(Beginning of Exercise data)

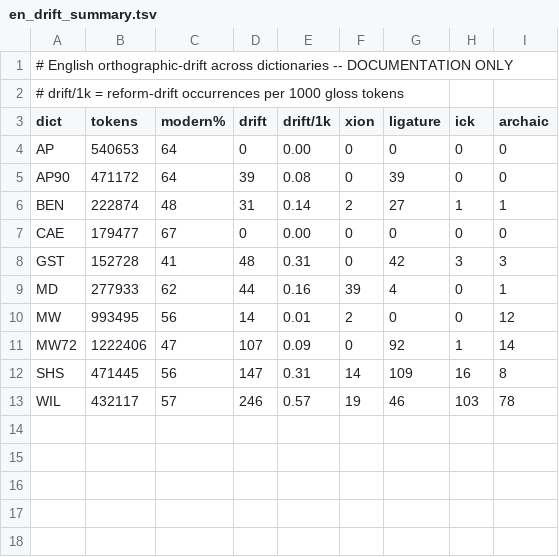
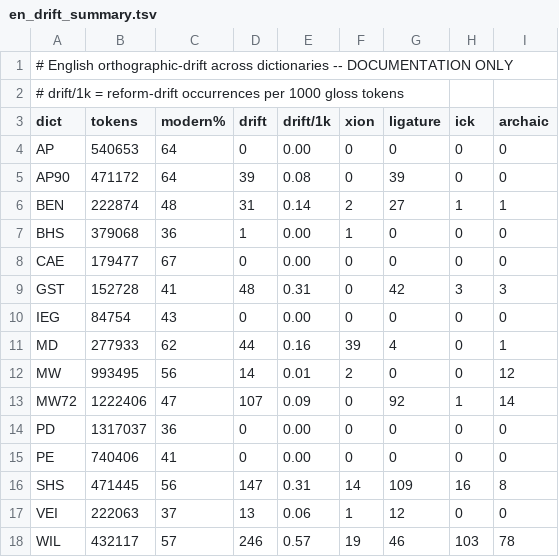
Before and after one commit to drdhaval2785/SanskritSpellCheck, a TSV file: ortho_drift/en_drift_summary.tsv, drawn as a sheet.

```diff
--- a/ortho_drift/en_drift_summary.tsv
+++ b/ortho_drift/en_drift_summary.tsv
@@ -6,4 +6,6 @@ AP90	471172	64	39	0.08	0	39	0	0
 BEN	222874	48	31	0.14	2	27	1	1
+BHS	379068	36	1	0.00	1	0	0	0
 CAE	179477	67	0	0.00	0	0	0	0
 GST	152728	41	48	0.31	0	42	3	3
+IEG	84754	43	0	0.00	0	0	0	0
 MD	277933	62	44	0.16	39	4	0	1
@@ -11,3 +13,6 @@ MW	993495	56	14	0.01	2	0	0	12
 MW72	1222406	47	107	0.09	0	92	1	14
+PD	1317037	36	0	0.00	0	0	0	0
+PE	740406	41	0	0.00	0	0	0	0
 SHS	471445	56	147	0.31	14	109	16	8
+VEI	222063	37	13	0.06	1	12	0	0
 WIL	432117	57	246	0.57	19	46	103	78
```
Also changed, not shown: ortho_drift/en_reform_map.tsv, 15 other files.
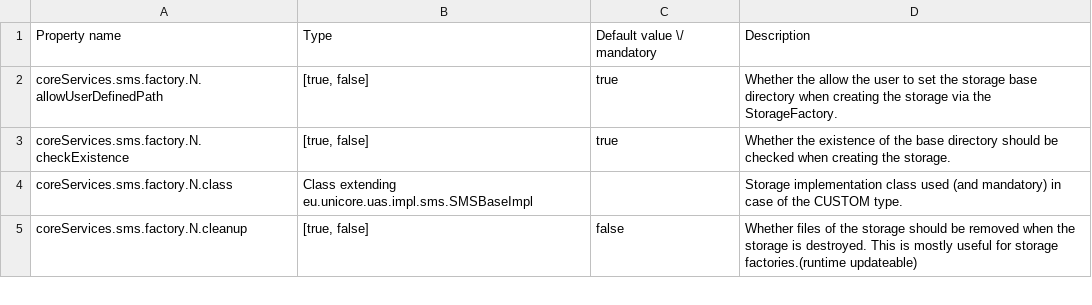
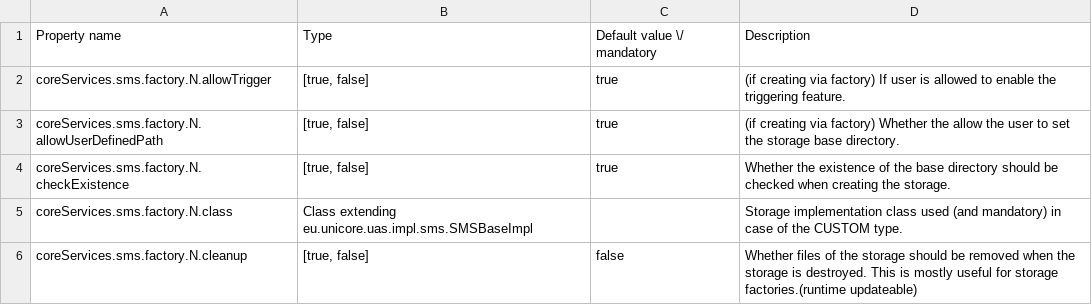
Before and after one commit to UNICORE-EU/unicore-docs, a CSV file: source/admin-docs/unicorex/tables/smf-smsProperties.csv, drawn as a sheet; only a part is shown.

```diff
--- a/source/admin-docs/unicorex/tables/smf-smsProperties.csv
+++ b/source/admin-docs/unicorex/tables/smf-smsProperties.csv
@@ -1,3 +1,4 @@
 Property name,Type, Default value \/ mandatory,Description
-"coreServices.sms.factory.N.allowUserDefinedPath","[true, false]","true","Whether the allow the user to set the storage base directory when creating the storage via the StorageFactory."
+"coreServices.sms.factory.N.allowTrigger","[true, false]","true","(if creating via factory) If user is allowed to enable the triggering feature."
+"coreServices.sms.factory.N.allowUserDefinedPath","[true, false]","true","(if creating via factory) Whether the allow the user to set the storage base directory."
 "coreServices.sms.factory.N.checkExistence","[true, false]","true","Whether the existence of the base directory should be checked when creating the storage."
```
Also changed, not shown: source/admin-docs/unicorex/tables/shared-smsProperties.csv, source/admin-docs/unicorex/tables/tss-smsProperties.csv, 9 other files.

(End of Exercise data)

● **Exercise prompt**
Whenever "factory" shows up in a line of the listing, copy that whole line.

● **Output below**
-"coreServices.sms.factory.N.allowUserDefinedPath","[true, false]","true","Whether the allow the user to set the storage base directory when creating the storage via the StorageFactory."
+"coreServices.sms.factory.N.allowTrigger","[true, false]","true","(if creating via factory) If user is allowed to enable the triggering feature."
+"coreServices.sms.factory.N.allowUserDefinedPath","[true, false]","true","(if creating via factory) Whether the allow the user to set the storage base directory."
 "coreServices.sms.factory.N.checkExistence","[true, false]","true","Whether the existence of the base directory should be checked when creating the storage."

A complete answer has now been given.